While reporters were interviewing guard Tyler Lewis of Team Loaded late Friday night, Gibbons flashed a thumbs-up sign. Lewis had just made the biggest shot of the night to give his team a one-point win over Raising Champions and advance his own legend at the Smith Center.
Lewis is a 5-foot-11 point guard in the Class of 2012 from Lewisville, N.C., who received his first scholarship offer from Virginia Tech when he was just a high school freshman.
His story is well known by now in recruiting circles. Lewis possesses uncommon court sense, vision and passing ability and scores over much, much bigger players in the lane even though he weighs just 157 pounds.
There has been much debate over whether he's big, strong or quick enough to thrive as a high-level Division I point guard. But the staffs at Virginia Tech, Charlotte, Auburn, N.C. State, Wake Forest and Miami all have offered him scholarships as his stature has grown.
Figuratively, at least, he grew a little taller Friday night. His team was supposed to be holding the ball for a last shot with the score tied when teammate Andrew White inexplicably tried an off-balance 15-footer with 25 seconds remaining.
Raising Champions grabbed the ball and raced to the other end for a layup to take the lead. Lewis took the inbounds pass and rushed up the court himself. He dribbled left and fired a fadeaway 3-pointer through the net with six seconds remaining.
His father, Rick Lewis, jumped to his feet.
"Yes," he shouted.
Lewis finished with 24 points and a game-winning shot to his credit.
"It's the size of the heart [that matters]," Lewis said. "I don't think anybody comes out and plays with more heart than I do."

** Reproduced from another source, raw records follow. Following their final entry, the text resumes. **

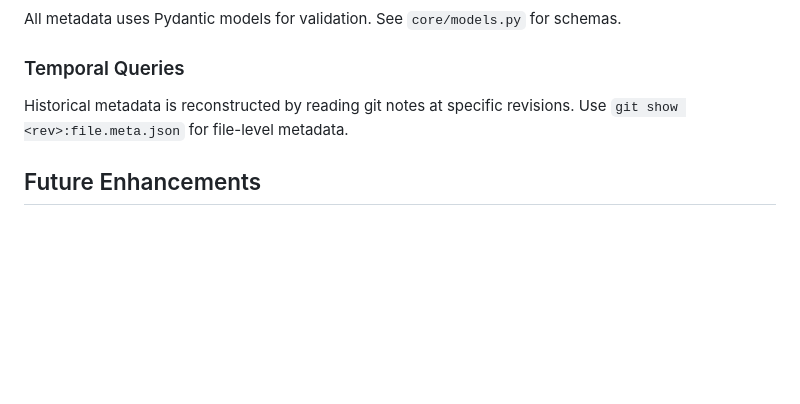
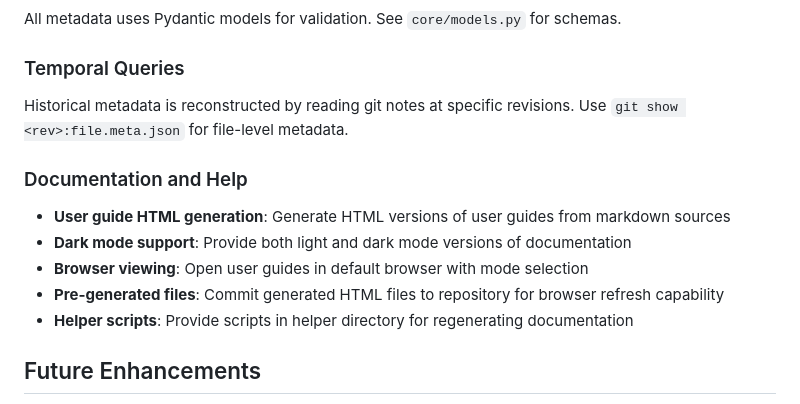
Before and after one commit to joemooney/ai-provenance, a Markdown page: CLAUDE.md, the part around the change. Rendered like a GitHub page; blank space fills up the shorter version.

Commit message:
documentation instructions

```diff
--- a/CLAUDE.md
+++ b/CLAUDE.md
@@ -201,6 +201,13 @@ All metadata uses Pydantic models for validation. See `core/models.py` for schem
 
 Historical metadata is reconstructed by reading git notes at specific revisions. Use `git show <rev>:file.meta.json` for file-level metadata.
 
+### Documentation and Help
+- **User guide HTML generation**: Generate HTML versions of user guides from markdown sources
+- **Dark mode support**: Provide both light and dark mode versions of documentation
+- **Browser viewing**: Open user guides in default browser with mode selection
+- **Pre-generated files**: Commit generated HTML files to repository for browser refresh capability
+- **Helper scripts**: Provide scripts in helper directory for regenerating documentation
+
 ## Future Enhancements
 
 1. **Filter driver**: Implement ai-prov-filter for auto .meta.json generation
```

One of Lewis' teammates has the opposite problem. Adjehi Baru is 6-foot-10 with impressive athletic ability, but still is developing his skills.
Baru helped spark Team Loaded's second-half comeback, displaying a surprisingly soft jumper inside eight feet. He came to the United States from the Ivory Coast a little more than a year ago with one long-term goal in mind.
He wants to play professional basketball some day. He said colleges have contacted them, but he doesn't want to discuss which ones because he wants to focus all his attention on his school work and improving his basketball skills.
With his size and ability, this Richmond, Va., resident will be worth keeping tabs on.
Another player who emerged Friday night was Class of 2012 forward Montrezl Harrell of Tarboro. With the media gathered to watch highly recruited J.P. Tokoto of Wisconsin, Harrell stole the show in a 16-and-under game with 29 points (to Tokoto's 15), including a couple rim-rattling dunks and two 3-pointers.
He said Clemson, South Carolina, Virginia and Virginia Tech have offered scholarships. If he keeps playing this way, other schools will be offering, too.
Stay tuned for more updates from the Tournament of Champions throughout the weekend.